### [TO DO]
Return the entries below word for word. No picture belongs in the copy.

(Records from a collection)
++++++

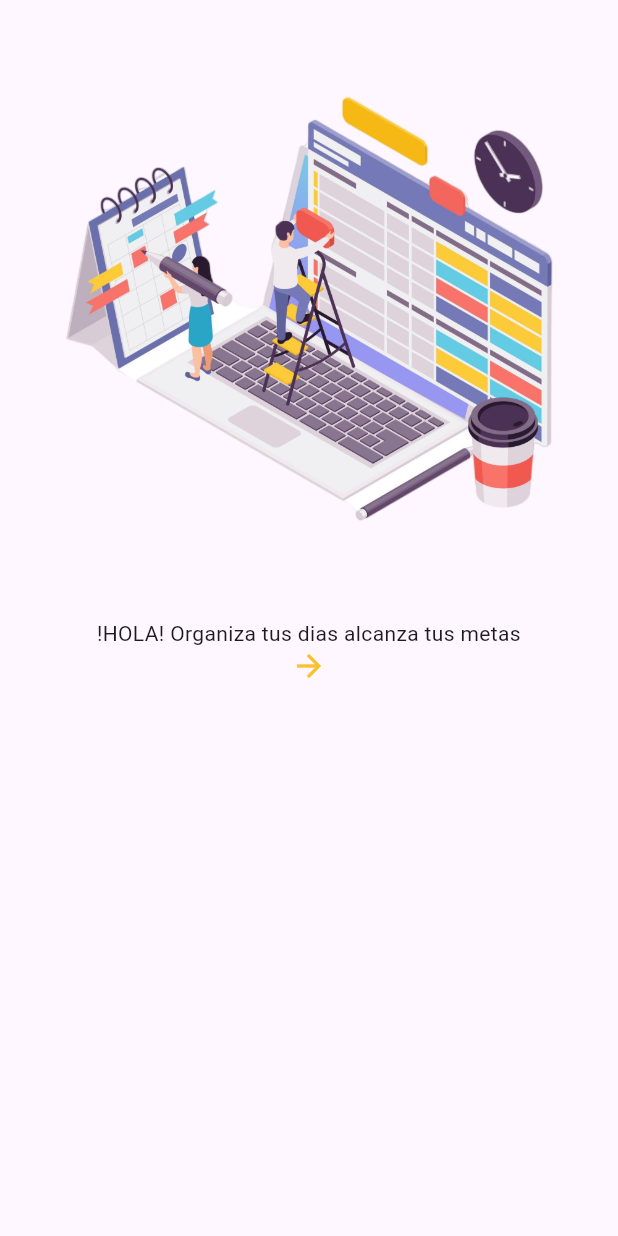
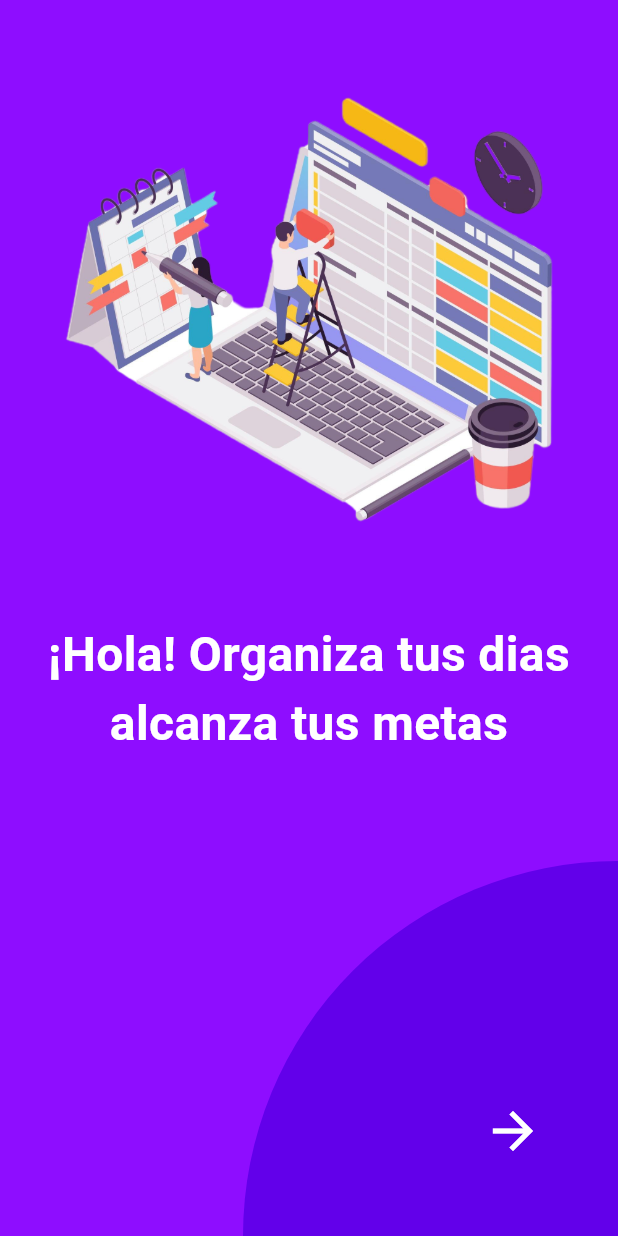
Before and after one commit to ushio-343/android-proyect, a Flutter app: the screen it shows after launch, on a phone screen of 412 x 824 dp. Run offline on Flutter 3.47's test engine with Material 3 defaults, Android fonts, the light colour scheme and no system bars.

Commit message:
[ADD] primera vista de bienvenida

```diff
--- a/lib/main.dart
+++ b/lib/main.dart
@@ -7,13 +7,11 @@ void main() {
 class MyApp extends StatelessWidget {
   const MyApp({super.key});
 
-
   @override
   Widget build(BuildContext context) {
     return MaterialApp(
       title: 'Flutter Demo',
       theme: ThemeData(
-
         colorScheme: ColorScheme.fromSeed(seedColor: Colors.deepPurple),
         useMaterial3: true,
       ),
@@ -24,9 +22,6 @@ class MyApp extends StatelessWidget {
 
 class MyHomePage extends StatefulWidget {
   const MyHomePage({super.key, required this.title});
-
-
-
   final String title;
 
   @override
@@ -34,32 +29,61 @@ class MyHomePage extends StatefulWidget {
 }
 
 class _MyHomePageState extends State<MyHomePage> {
-  int _counter = 0;
-
-  void _incrementCounter() {
-    setState(() {
-
-      _counter++;
-    });
-  }
-
   @override
   Widget build(BuildContext context) {
 
     return Scaffold(
-      body: Column(
-        children: [
-          Image.asset('assets/ilustracion1.png'),
-          Text('!HOLA! Organiza tus dias alcanza tus metas',
-          textAlign: TextAlign.center,
-          ),
-          Icon(Icons.arrow_forward,
-          color: Colors.yellow[700],
+        backgroundColor: Color.fromARGB(255, 142, 13, 255),
+        body: Center(
+            child: Column(
+          children: <Widget>[
 
-          )
+            //imagen
+            Expanded(
+                flex: 6,
+                child: Image.asset(
+                  'assets/ilustracion1.png',
+                )), //
 
-        ],
-      )
-    );
+            //Texto de bienvenida
+            Text(
+              '¡Hola! Organiza tus dias alcanza tus metas',
+              textAlign: TextAlign.center,
+              style: TextStyle(
+                  color: Colors.white,
+                  fontSize: 32,
+                  fontWeight: FontWeight.bold),
+            ),
+
+            //Boton de continuar y contenedor
+            Spacer(flex: 1),
+            Stack(
+              children: [
+                Align(
+                  alignment: Alignment.bottomRight,
+                  child: Container(
+                    width: 250, // Ajusta el ancho según sea necesario
+                    height: 250,
+                    decoration: BoxDecoration(
+                      color: Color(0xFF6200EA), // Color del fondo del botón
+                      borderRadius: BorderRadius.only(
+                        topLeft: Radius.circular(360),
+                      ),
+                    ),
+                  ),
+                ),
+                Positioned(
+                  bottom: 50,
+                  right: 50,
+                  child: Icon(
+                    Icons.arrow_forward,
+                    size: 40,
+                    color: Colors.white,
+                  ),
+                ),
+              ],
+            ),
+          ],
+        )));
   }
 }
```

++++++

### [EXERCISE SOLUTION]
Before and after one commit to ushio-343/android-proyect, a Flutter app: the screen it shows after launch, on a phone screen of 412 x 824 dp. Run offline on Flutter 3.47's test engine with Material 3 defaults, Android fonts, the light colour scheme and no system bars.

Commit message:
[ADD] primera vista de bienvenida

```diff
--- a/lib/main.dart
+++ b/lib/main.dart
@@ -7,13 +7,11 @@ void main() {
 class MyApp extends StatelessWidget {
   const MyApp({super.key});
 
-
   @override
   Widget build(BuildContext context) {
     return MaterialApp(
       title: 'Flutter Demo',
       theme: ThemeData(
-
         colorScheme: ColorScheme.fromSeed(seedColor: Colors.deepPurple),
         useMaterial3: true,
       ),
@@ -24,9 +22,6 @@ class MyApp extends StatelessWidget {
 
 class MyHomePage extends StatefulWidget {
   const MyHomePage({super.key, required this.title});
-
-
-
   final String title;
 
   @override
@@ -34,32 +29,61 @@ class MyHomePage extends StatefulWidget {
 }
 
 class _MyHomePageState extends State<MyHomePage> {
-  int _counter = 0;
-
-  void _incrementCounter() {
-    setState(() {
-
-      _counter++;
-    });
-  }
-
   @override
   Widget build(BuildContext context) {
 
     return Scaffold(
-      body: Column(
-        children: [
-          Image.asset('assets/ilustracion1.png'),
-          Text('!HOLA! Organiza tus dias alcanza tus metas',
-          textAlign: TextAlign.center,
-          ),
-          Icon(Icons.arrow_forward,
-          color: Colors.yellow[700],
+        backgroundColor: Color.fromARGB(255, 142, 13, 255),
+        body: Center(
+            child: Column(
+          children: <Widget>[
 
-          )
+            //imagen
+            Expanded(
+                flex: 6,
+                child: Image.asset(
+                  'assets/ilustracion1.png',
+                )), //
 
-        ],
-      )
-    );
+            //Texto de bienvenida
+            Text(
+              '¡Hola! Organiza tus dias alcanza tus metas',
+              textAlign: TextAlign.center,
+              style: TextStyle(
+                  color: Colors.white,
+                  fontSize: 32,
+                  fontWeight: FontWeight.bold),
+            ),
+
+            //Boton de continuar y contenedor
+            Spacer(flex: 1),
+            Stack(
+              children: [
+                Align(
+                  alignment: Alignment.bottomRight,
+                  child: Container(
+                    width: 250, // Ajusta el ancho según sea necesario
+                    height: 250,
+                    decoration: BoxDecoration(
+                      color: Color(0xFF6200EA), // Color del fondo del botón
+                      borderRadius: BorderRadius.only(
+                        topLeft: Radius.circular(360),
+                      ),
+                    ),
+                  ),
+                ),
+                Positioned(
+                  bottom: 50,
+                  right: 50,
+                  child: Icon(
+                    Icons.arrow_forward,
+                    size: 40,
+                    color: Colors.white,
+                  ),
+                ),
+              ],
+            ),
+          ],
+        )));
   }
 }
```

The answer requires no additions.